Please reproduce all of the data below exactly, leaving each picture out.

BEGIN

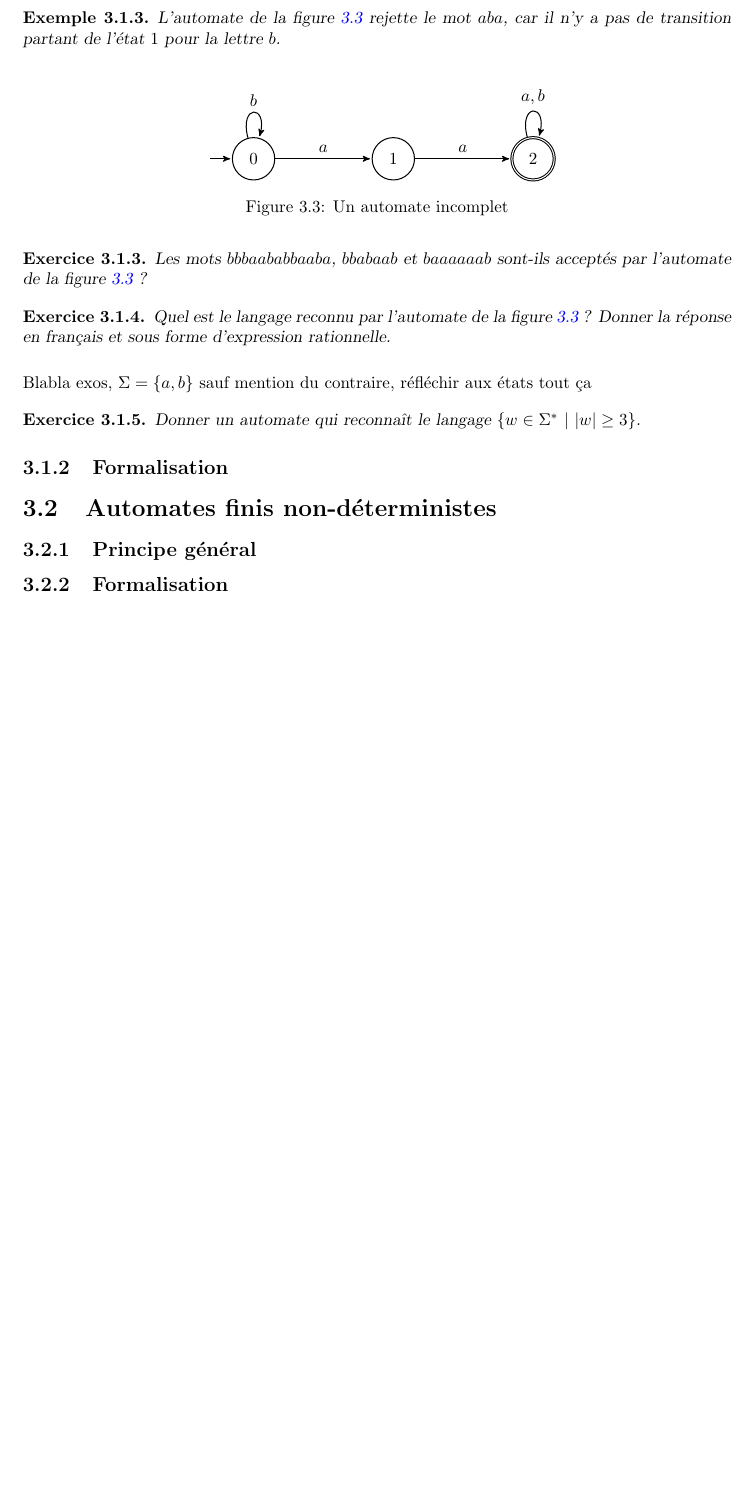
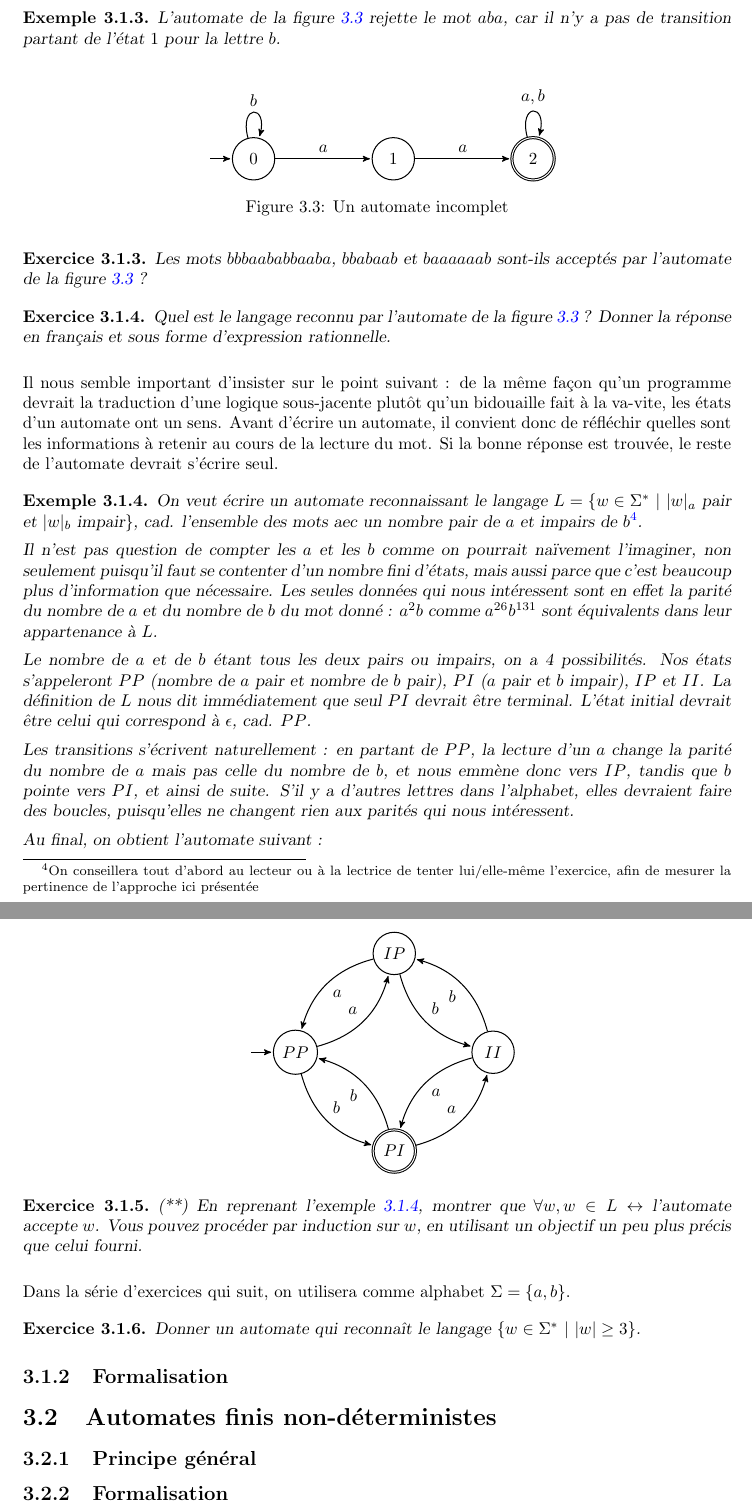
Before and after one commit to PLBegay/BFTAL_sym, a LaTeX document (poly/sources/poly.tex, which reads poly/sources/auto.tex): part of page 23 of 29 before the commit and two parts of pages 23 and 24 of 30 after it, the two joined at a grey line, cut so that both start at the same text, the shorter picture padded with empty space. Compiled offline with pdfLaTeX.

Commit message:
ajout exemple auto central (PI)

```diff
--- a/poly/sources/auto.tex
+++ b/poly/sources/auto.tex
@@ -124,12 +124,55 @@ Les mots $bbbaababbaaba$, $bbabaab$ et $baaaaaab$ sont-ils acceptés par l'autom
 Quel est le langage reconnu par l'automate de la figure \ref{incompauto} ? Donner la réponse en français et sous forme d'expression rationnelle.
 \end{exercice}
 
+Il nous semble important d'insister sur le point suivant : de la même façon qu'un programme devrait la traduction d'une logique sous-jacente plutôt qu'un bidouaille fait à la va-vite, les états d'un automate ont un sens. Avant d'écrire un automate, il convient donc de réfléchir quelles sont les informations à retenir au cours de la lecture du mot. Si la bonne réponse est trouvée, le reste de l'automate devrait s'écrire seul.
 
-Blabla exos, $\Sigma = \{a,b\}$ sauf mention du contraire, réfléchir aux états tout ça
+\begin{example}
+\label{exemplePI}
+On veut écrire un automate reconnaissant le langage $L = \{w \in \Sigma^*~|~|w|_a$ pair et $|w|_b$ impair$\}$, cad. l'ensemble des mots aec un nombre pair de $a$ et impairs de $b$\footnote{On conseillera tout d'abord au lecteur ou à la lectrice de tenter lui/elle-même l'exercice, afin de mesurer la pertinence de l'approche ici présentée}.
+
+Il n'est pas question de compter les $a$ et les $b$ comme on pourrait naïvement l'imaginer, non seulement puisqu'il faut se contenter d'un nombre fini d'états, mais aussi parce que c'est beaucoup plus d'information que nécessaire.
+Les seules données qui nous intéressent sont en effet la parité du nombre de $a$ et du nombre de $b$ du mot donné : $a^2b$ comme $a^{26}b^{131}$ sont équivalents dans leur appartenance à $L$.
+
+Le nombre de $a$ et de $b$ étant tous les deux pairs ou impairs, on a 4 possibilités. Nos états s'appeleront $PP$ (nombre de $a$ pair et nombre de $b$ pair), $PI$ ($a$ pair et $b$ impair), $IP$ et $II$. La définition de $L$ nous dit immédiatement que seul $PI$ devrait être terminal. L'état initial devrait être celui qui correspond à $\epsilon$, cad. $PP$.
+
+Les transitions s'écrivent naturellement : en partant de $PP$, la lecture d'un $a$ change la parité du nombre de $a$ mais pas celle du nombre de $b$, et nous emmène donc vers $IP$, tandis que $b$ pointe vers $PI$, et ainsi de suite. S'il y a d'autres lettres dans l'alphabet, elles devraient faire des boucles, puisqu'elles ne changent rien aux parités qui nous intéressent.
+
+Au final, on obtient l'automate suivant :
+
+
+\centering
+\begin{tikzpicture}[->,>=stealth',shorten >=1pt,auto,node distance=2.9cm,
+                    semithick]
+  \tikzstyle{every state}=[fill=white,text=black]
+  \tikzstyle{place}=[rectangle,draw=black,fill=white, minimum size=7mm]
+
+
+  \node[initial,state] (PP)                    {$PP$};
+  \node[state] (IP)      [above right of=PP]                {$IP$};  \node[state] (II)      [below right of=IP]                {$II$};
+  \node[accepting,state] (PI)      [below right of=PP]                {$PI$};
+
+  \path %(I) edge[loop above]              node {$a,b$} (I)
+(PP) edge      [bend right]        node {$a$} (IP)
+(PP) edge      [bend right]        node {$b$} (PI)
+(PI) edge      [bend right]        node {$a$} (II)
+(PI) edge      [bend right]        node {$b$} (PP)
+(IP) edge      [bend right]        node {$a$} (PP)
+(IP) edge      [bend right]        node {$b$} (II)
+(II) edge      [bend right]        node {$a$} (PI)
+(II) edge      [bend right]        node {$b$} (IP);
+\end{tikzpicture}
+\end{example}
+
+\begin{exercice} (**) En reprenant l'exemple \ref{exemplePI}, montrer que $\forall w, w \in L \leftrightarrow$ l'automate accepte $w$. Vous pouvez procéder par induction sur $w$, en utilisant un objectif un peu plus précis que celui fourni.
+\end{exercice}
+
+Dans la série d'exercices qui suit, on utilisera comme alphabet $\Sigma = \{a,b\}$.
 
 \begin{exercice}
 Donner un automate qui reconnaît le langage $\{w \in \Sigma^*~|~|w| \geq 3\}$.
 \end{exercice}
+
+
 
 
 
```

END

- **WRITTEN ANSWER**:
Before and after one commit to PLBegay/BFTAL_sym, a LaTeX document (poly/sources/poly.tex, which reads poly/sources/auto.tex): part of page 23 of 29 before the commit and two parts of pages 23 and 24 of 30 after it, the two joined at a grey line, cut so that both start at the same text, the shorter picture padded with empty space. Compiled offline with pdfLaTeX.

Commit message:
ajout exemple auto central (PI)

```diff
--- a/poly/sources/auto.tex
+++ b/poly/sources/auto.tex
@@ -124,12 +124,55 @@ Les mots $bbbaababbaaba$, $bbabaab$ et $baaaaaab$ sont-ils acceptés par l'autom
 Quel est le langage reconnu par l'automate de la figure \ref{incompauto} ? Donner la réponse en français et sous forme d'expression rationnelle.
 \end{exercice}
 
+Il nous semble important d'insister sur le point suivant : de la même façon qu'un programme devrait la traduction d'une logique sous-jacente plutôt qu'un bidouaille fait à la va-vite, les états d'un automate ont un sens. Avant d'écrire un automate, il convient donc de réfléchir quelles sont les informations à retenir au cours de la lecture du mot. Si la bonne réponse est trouvée, le reste de l'automate devrait s'écrire seul.
 
-Blabla exos, $\Sigma = \{a,b\}$ sauf mention du contraire, réfléchir aux états tout ça
+\begin{example}
+\label{exemplePI}
+On veut écrire un automate reconnaissant le langage $L = \{w \in \Sigma^*~|~|w|_a$ pair et $|w|_b$ impair$\}$, cad. l'ensemble des mots aec un nombre pair de $a$ et impairs de $b$\footnote{On conseillera tout d'abord au lecteur ou à la lectrice de tenter lui/elle-même l'exercice, afin de mesurer la pertinence de l'approche ici présentée}.
+
+Il n'est pas question de compter les $a$ et les $b$ comme on pourrait naïvement l'imaginer, non seulement puisqu'il faut se contenter d'un nombre fini d'états, mais aussi parce que c'est beaucoup plus d'information que nécessaire.
+Les seules données qui nous intéressent sont en effet la parité du nombre de $a$ et du nombre de $b$ du mot donné : $a^2b$ comme $a^{26}b^{131}$ sont équivalents dans leur appartenance à $L$.
+
+Le nombre de $a$ et de $b$ étant tous les deux pairs ou impairs, on a 4 possibilités. Nos états s'appeleront $PP$ (nombre de $a$ pair et nombre de $b$ pair), $PI$ ($a$ pair et $b$ impair), $IP$ et $II$. La définition de $L$ nous dit immédiatement que seul $PI$ devrait être terminal. L'état initial devrait être celui qui correspond à $\epsilon$, cad. $PP$.
+
+Les transitions s'écrivent naturellement : en partant de $PP$, la lecture d'un $a$ change la parité du nombre de $a$ mais pas celle du nombre de $b$, et nous emmène donc vers $IP$, tandis que $b$ pointe vers $PI$, et ainsi de suite. S'il y a d'autres lettres dans l'alphabet, elles devraient faire des boucles, puisqu'elles ne changent rien aux parités qui nous intéressent.
+
+Au final, on obtient l'automate suivant :
+
+
+\centering
+\begin{tikzpicture}[->,>=stealth',shorten >=1pt,auto,node distance=2.9cm,
+                    semithick]
+  \tikzstyle{every state}=[fill=white,text=black]
+  \tikzstyle{place}=[rectangle,draw=black,fill=white, minimum size=7mm]
+
+
+  \node[initial,state] (PP)                    {$PP$};
+  \node[state] (IP)      [above right of=PP]                {$IP$};  \node[state] (II)      [below right of=IP]                {$II$};
+  \node[accepting,state] (PI)      [below right of=PP]                {$PI$};
+
+  \path %(I) edge[loop above]              node {$a,b$} (I)
+(PP) edge      [bend right]        node {$a$} (IP)
+(PP) edge      [bend right]        node {$b$} (PI)
+(PI) edge      [bend right]        node {$a$} (II)
+(PI) edge      [bend right]        node {$b$} (PP)
+(IP) edge      [bend right]        node {$a$} (PP)
+(IP) edge      [bend right]        node {$b$} (II)
+(II) edge      [bend right]        node {$a$} (PI)
+(II) edge      [bend right]        node {$b$} (IP);
+\end{tikzpicture}
+\end{example}
+
+\begin{exercice} (**) En reprenant l'exemple \ref{exemplePI}, montrer que $\forall w, w \in L \leftrightarrow$ l'automate accepte $w$. Vous pouvez procéder par induction sur $w$, en utilisant un objectif un peu plus précis que celui fourni.
+\end{exercice}
+
+Dans la série d'exercices qui suit, on utilisera comme alphabet $\Sigma = \{a,b\}$.
 
 \begin{exercice}
 Donner un automate qui reconnaît le langage $\{w \in \Sigma^*~|~|w| \geq 3\}$.
 \end{exercice}
+
+
 
 
 
```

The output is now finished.